**Task prompt:** Return the records below in full. Keep every word exact and skip the images.

**Given data:**
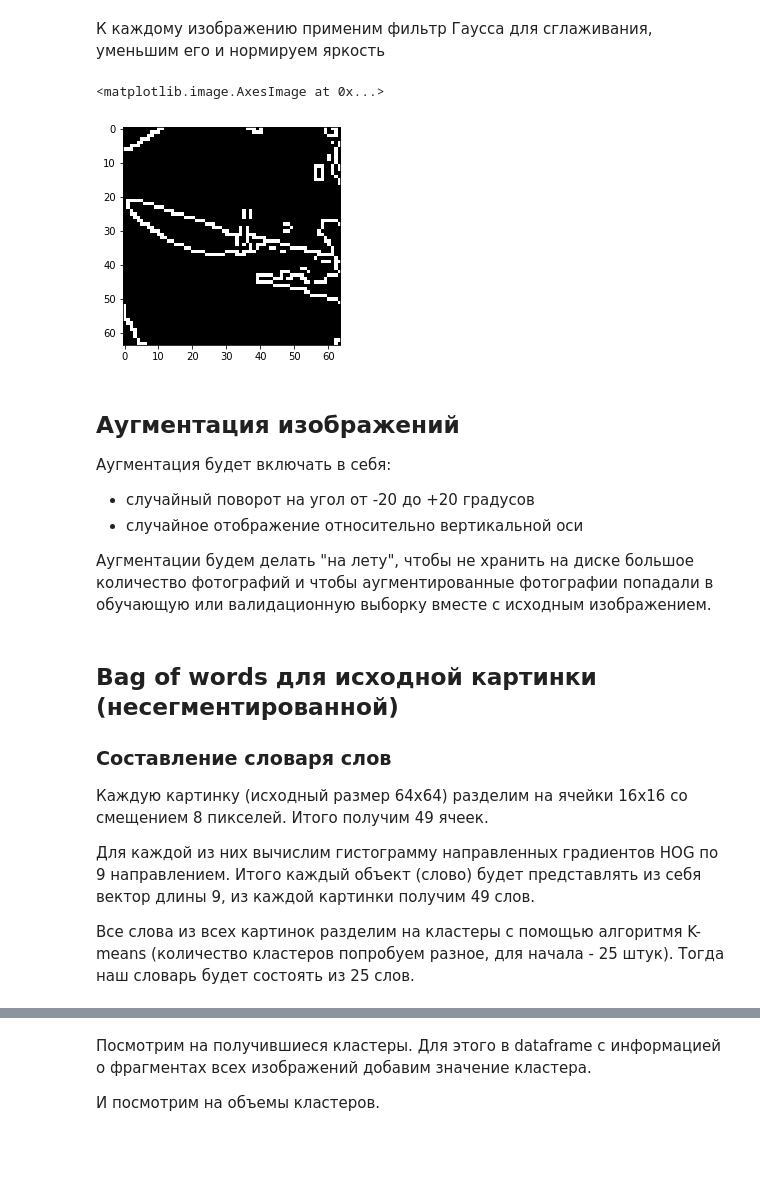
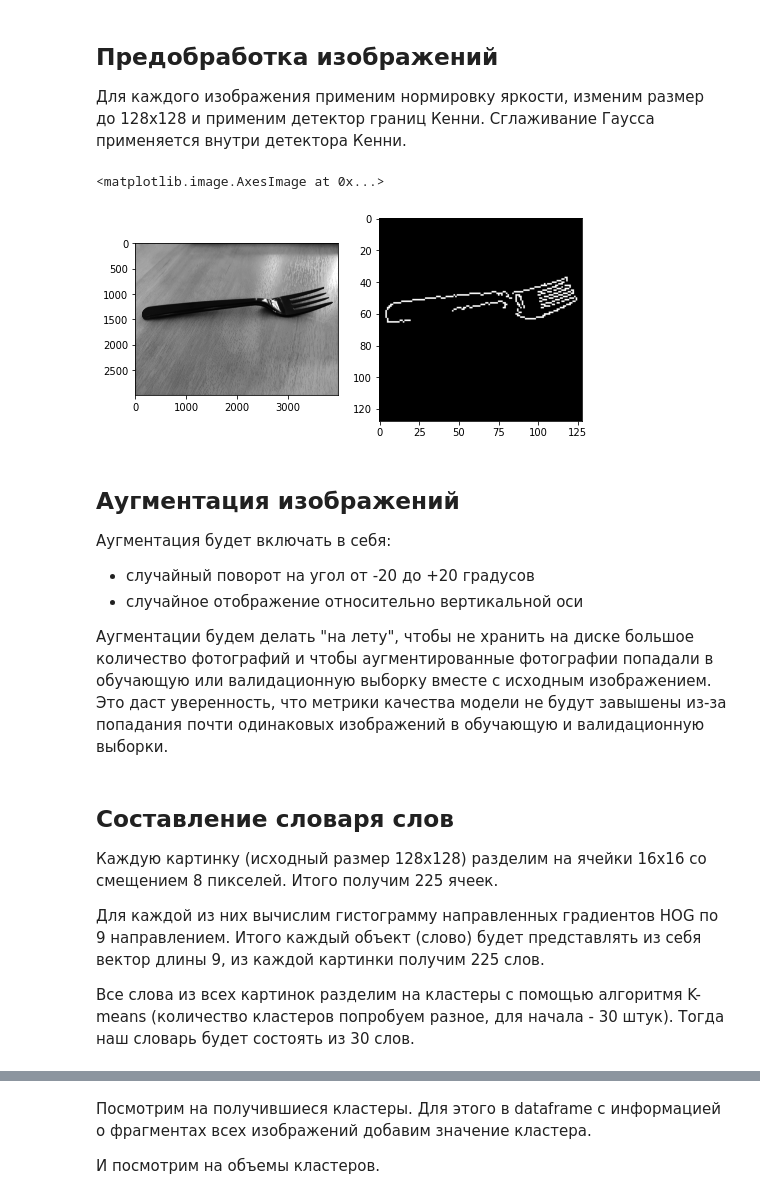
Before and after one commit to TFofanova-py/dish_classifier_NIS, a Jupyter notebook: Bag_of_words.ipynb, the cells around one changed output, grey strips where cells are left out. Cells and saved outputs as stored; diff of their text form; code cells hidden in the pictures; blank space fills up the shorter version.

```diff
--- a/Bag_of_words.ipynb
+++ b/Bag_of_words.ipynb
@@ -75,29 +89,31 @@ df_train.shape, df_val.shape
 # %% [markdown]
-К каждому изображению применим фильтр Гаусса для сглаживания, уменьшим его и нормируем яркость
+## Предобработка изображений
+
+Для каждого изображения применим нормировку яркости, изменим размер до 128х128 и применим детектор границ Кенни. Сглаживание Гаусса применяется внутри детектора Кенни.
 # %%
 def first_prepare(img):
-    # размытие (сглаживание)
-    img = cv2.GaussianBlur(img, (35, 35), 9)
-
+     # нормализуем интенсивности от 0 до 255
+    img = cv2.normalize(img, None, 0, 255, norm_type=cv2.NORM_MINMAX)
 
     # уменьшим размер
-    img = cv2.resize(img, (64, 64))
+    img = cv2.resize(img, (128, 128))
 
     # найдем границы на изображении
-    img = cv2.Canny(np.uint8(img), 200, 300)
-
-    # нормализуем интенсивности от 0 до 255
-    img = cv2.normalize(img, None, 0, 255, norm_type=cv2.NORM_MINMAX)
+    img = cv2.Canny(np.uint8(img), 200, 450)
+#     img = cv2.Canny(np.uint8(img), 100, 200)
 
     return img
 
-img = cv2.imread(df_train.iloc[18, 1], cv2.IMREAD_GRAYSCALE)
+# пример работы функции предобработки
+img = cv2.imread(df_train.iloc[47, 1], cv2.IMREAD_GRAYSCALE)
+img_prepared = first_prepare(img)
 
-img = first_prepare(img)
-plt.imshow(img, cmap="gray")
+fig, axx = plt.subplots(1, 2, figsize= (8,4))
+axx[0].imshow(img, cmap="gray")
+axx[1].imshow(img_prepared, cmap="gray")
 # %% [output]
 <matplotlib.image.AxesImage at 0x...>
-[figure, old version]
+[figure, new version]
 # %% [markdown]
 ## Аугментация изображений
 
@@ -105,7 +121,7 @@ plt.imshow(img, cmap="gray")
 - случайный поворот на угол от -20 до +20 градусов
 - случайное отображение относительно вертикальной оси
 
-Аугментации будем делать "на лету", чтобы не хранить на диске большое количество фотографий и чтобы аугментированные фотографии попадали в обучающую или валидационную выборку вместе с исходным изображением.
+Аугментации будем делать "на лету", чтобы не хранить на диске большое количество фотографий и чтобы аугментированные фотографии попадали в обучающую или валидационную выборку вместе с исходным изображением. Это даст уверенность, что метрики качества модели не будут завышены из-за попадания почти одинаковых изображений в обучающую и валидационную выборки.
 # %%
 def rot(image, angle=5, scale=1.0):
     # поворот
@@ -148,14 +167,12 @@ def augmentation(image_name, n_aug):
 
     return image
 # %% [markdown]
-## Bag of words для исходной картинки (несегментированной)
+## Составление словаря слов
+Каждую картинку (исходный размер 128х128) разделим на ячейки 16х16 со смещением 8 пикселей. Итого получим 225 ячеек.
 
-### Составление словаря слов
-Каждую картинку (исходный размер 64х64) разделим на ячейки 16х16 со смещением 8 пикселей. Итого получим 49 ячеек.
+Для каждой из них вычислим гистограмму направленных градиентов HOG по 9 направлением. Итого каждый объект (слово) будет представлять из себя вектор длины 9, из каждой картинки получим 225 слов.
 
-Для каждой из них вычислим гистограмму направленных градиентов HOG по 9 направлением. Итого каждый объект (слово) будет представлять из себя вектор длины 9, из каждой картинки получим 49 слов.
-
-Все слова из всех картинок разделим на кластеры с помощью алгоритмя K-means (количество кластеров попробуем разное, для начала - 25 штук).
-Тогда наш словарь будет состоять из 25 слов.
+Все слова из всех картинок разделим на кластеры с помощью алгоритмя K-means (количество кластеров попробуем разное, для начала - 30 штук).
+Тогда наш словарь будет состоять из 30 слов.
 # %%
 def get_frames(image, image_name):
```
Also changed, not shown: parts of 52 cells of this notebook.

**The answer:**
Before and after one commit to TFofanova-py/dish_classifier_NIS, a Jupyter notebook: Bag_of_words.ipynb, the cells around one changed output, grey strips where cells are left out. Cells and saved outputs as stored; diff of their text form; code cells hidden in the pictures; blank space fills up the shorter version.

```diff
--- a/Bag_of_words.ipynb
+++ b/Bag_of_words.ipynb
@@ -75,29 +89,31 @@ df_train.shape, df_val.shape
 # %% [markdown]
-К каждому изображению применим фильтр Гаусса для сглаживания, уменьшим его и нормируем яркость
+## Предобработка изображений
+
+Для каждого изображения применим нормировку яркости, изменим размер до 128х128 и применим детектор границ Кенни. Сглаживание Гаусса применяется внутри детектора Кенни.
 # %%
 def first_prepare(img):
-    # размытие (сглаживание)
-    img = cv2.GaussianBlur(img, (35, 35), 9)
-
+     # нормализуем интенсивности от 0 до 255
+    img = cv2.normalize(img, None, 0, 255, norm_type=cv2.NORM_MINMAX)
 
     # уменьшим размер
-    img = cv2.resize(img, (64, 64))
+    img = cv2.resize(img, (128, 128))
 
     # найдем границы на изображении
-    img = cv2.Canny(np.uint8(img), 200, 300)
-
-    # нормализуем интенсивности от 0 до 255
-    img = cv2.normalize(img, None, 0, 255, norm_type=cv2.NORM_MINMAX)
+    img = cv2.Canny(np.uint8(img), 200, 450)
+#     img = cv2.Canny(np.uint8(img), 100, 200)
 
     return img
 
-img = cv2.imread(df_train.iloc[18, 1], cv2.IMREAD_GRAYSCALE)
+# пример работы функции предобработки
+img = cv2.imread(df_train.iloc[47, 1], cv2.IMREAD_GRAYSCALE)
+img_prepared = first_prepare(img)
 
-img = first_prepare(img)
-plt.imshow(img, cmap="gray")
+fig, axx = plt.subplots(1, 2, figsize= (8,4))
+axx[0].imshow(img, cmap="gray")
+axx[1].imshow(img_prepared, cmap="gray")
 # %% [output]
 <matplotlib.image.AxesImage at 0x...>
-[figure, old version]
+[figure, new version]
 # %% [markdown]
 ## Аугментация изображений
 
@@ -105,7 +121,7 @@ plt.imshow(img, cmap="gray")
 - случайный поворот на угол от -20 до +20 градусов
 - случайное отображение относительно вертикальной оси
 
-Аугментации будем делать "на лету", чтобы не хранить на диске большое количество фотографий и чтобы аугментированные фотографии попадали в обучающую или валидационную выборку вместе с исходным изображением.
+Аугментации будем делать "на лету", чтобы не хранить на диске большое количество фотографий и чтобы аугментированные фотографии попадали в обучающую или валидационную выборку вместе с исходным изображением. Это даст уверенность, что метрики качества модели не будут завышены из-за попадания почти одинаковых изображений в обучающую и валидационную выборки.
 # %%
 def rot(image, angle=5, scale=1.0):
     # поворот
@@ -148,14 +167,12 @@ def augmentation(image_name, n_aug):
 
     return image
 # %% [markdown]
-## Bag of words для исходной картинки (несегментированной)
+## Составление словаря слов
+Каждую картинку (исходный размер 128х128) разделим на ячейки 16х16 со смещением 8 пикселей. Итого получим 225 ячеек.
 
-### Составление словаря слов
-Каждую картинку (исходный размер 64х64) разделим на ячейки 16х16 со смещением 8 пикселей. Итого получим 49 ячеек.
+Для каждой из них вычислим гистограмму направленных градиентов HOG по 9 направлением. Итого каждый объект (слово) будет представлять из себя вектор длины 9, из каждой картинки получим 225 слов.
 
-Для каждой из них вычислим гистограмму направленных градиентов HOG по 9 направлением. Итого каждый объект (слово) будет представлять из себя вектор длины 9, из каждой картинки получим 49 слов.
-
-Все слова из всех картинок разделим на кластеры с помощью алгоритмя K-means (количество кластеров попробуем разное, для начала - 25 штук).
-Тогда наш словарь будет состоять из 25 слов.
+Все слова из всех картинок разделим на кластеры с помощью алгоритмя K-means (количество кластеров попробуем разное, для начала - 30 штук).
+Тогда наш словарь будет состоять из 30 слов.
 # %%
 def get_frames(image, image_name):
```
Also changed, not shown: parts of 52 cells of this notebook.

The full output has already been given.